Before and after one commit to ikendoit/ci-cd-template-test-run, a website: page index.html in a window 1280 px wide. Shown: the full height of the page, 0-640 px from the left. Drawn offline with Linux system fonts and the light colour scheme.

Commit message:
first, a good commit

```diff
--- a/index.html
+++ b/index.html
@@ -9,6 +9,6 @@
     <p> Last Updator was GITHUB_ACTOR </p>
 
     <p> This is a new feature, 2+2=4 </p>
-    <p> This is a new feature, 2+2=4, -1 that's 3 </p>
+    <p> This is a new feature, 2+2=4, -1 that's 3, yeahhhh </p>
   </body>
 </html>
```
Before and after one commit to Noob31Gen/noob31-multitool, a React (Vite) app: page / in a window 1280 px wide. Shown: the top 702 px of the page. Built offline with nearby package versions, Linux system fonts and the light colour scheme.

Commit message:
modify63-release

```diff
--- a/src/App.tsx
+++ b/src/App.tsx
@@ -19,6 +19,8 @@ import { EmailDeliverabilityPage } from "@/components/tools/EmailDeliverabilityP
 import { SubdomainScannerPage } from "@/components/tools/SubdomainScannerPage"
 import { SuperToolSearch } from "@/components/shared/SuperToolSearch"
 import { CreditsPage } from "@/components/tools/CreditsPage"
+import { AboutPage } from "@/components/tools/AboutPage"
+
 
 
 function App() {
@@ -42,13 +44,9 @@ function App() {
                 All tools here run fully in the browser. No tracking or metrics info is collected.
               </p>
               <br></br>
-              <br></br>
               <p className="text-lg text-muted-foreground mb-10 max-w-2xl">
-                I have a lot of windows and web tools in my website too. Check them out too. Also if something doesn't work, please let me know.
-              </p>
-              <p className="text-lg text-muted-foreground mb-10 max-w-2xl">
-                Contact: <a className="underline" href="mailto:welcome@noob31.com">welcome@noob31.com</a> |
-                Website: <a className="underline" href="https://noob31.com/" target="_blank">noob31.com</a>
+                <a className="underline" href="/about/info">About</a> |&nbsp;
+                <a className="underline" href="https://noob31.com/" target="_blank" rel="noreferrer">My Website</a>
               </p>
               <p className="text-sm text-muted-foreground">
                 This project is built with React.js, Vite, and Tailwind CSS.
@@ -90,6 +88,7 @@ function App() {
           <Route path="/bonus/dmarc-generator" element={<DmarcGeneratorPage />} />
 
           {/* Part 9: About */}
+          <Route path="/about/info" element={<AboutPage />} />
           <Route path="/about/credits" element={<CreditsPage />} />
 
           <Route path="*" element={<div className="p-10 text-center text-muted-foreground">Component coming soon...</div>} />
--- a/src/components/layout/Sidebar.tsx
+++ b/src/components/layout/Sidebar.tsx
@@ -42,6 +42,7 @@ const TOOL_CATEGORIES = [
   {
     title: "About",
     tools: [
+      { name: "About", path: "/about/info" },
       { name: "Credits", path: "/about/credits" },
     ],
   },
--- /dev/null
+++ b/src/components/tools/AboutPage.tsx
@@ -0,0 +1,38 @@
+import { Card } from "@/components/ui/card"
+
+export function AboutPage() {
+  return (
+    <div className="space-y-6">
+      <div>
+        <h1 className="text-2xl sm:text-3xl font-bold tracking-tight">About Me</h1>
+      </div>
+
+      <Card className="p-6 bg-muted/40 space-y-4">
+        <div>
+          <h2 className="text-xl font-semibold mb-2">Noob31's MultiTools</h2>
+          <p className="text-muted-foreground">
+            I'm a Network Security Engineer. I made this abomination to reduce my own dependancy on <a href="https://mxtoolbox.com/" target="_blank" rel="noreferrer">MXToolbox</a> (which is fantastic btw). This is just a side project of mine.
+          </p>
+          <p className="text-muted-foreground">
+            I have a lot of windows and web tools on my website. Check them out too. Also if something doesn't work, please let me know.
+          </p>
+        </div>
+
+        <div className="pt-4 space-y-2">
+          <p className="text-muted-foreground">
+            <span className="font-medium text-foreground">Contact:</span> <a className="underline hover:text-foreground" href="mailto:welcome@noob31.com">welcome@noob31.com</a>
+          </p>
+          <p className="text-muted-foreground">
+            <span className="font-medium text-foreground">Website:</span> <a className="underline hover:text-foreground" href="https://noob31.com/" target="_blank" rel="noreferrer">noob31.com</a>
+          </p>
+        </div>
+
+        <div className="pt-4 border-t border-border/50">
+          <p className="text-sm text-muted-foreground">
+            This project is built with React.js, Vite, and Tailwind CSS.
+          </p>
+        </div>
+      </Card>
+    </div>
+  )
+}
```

## WHAT NEEDS TO BE DONE
Write out every line in the data that holds the string "function".

## SOLUTION FOR THIS EXERCISE
 function App() {
@@ -42,13 +44,9 @@ function App() {
@@ -90,6 +88,7 @@ function App() {
+export function AboutPage() {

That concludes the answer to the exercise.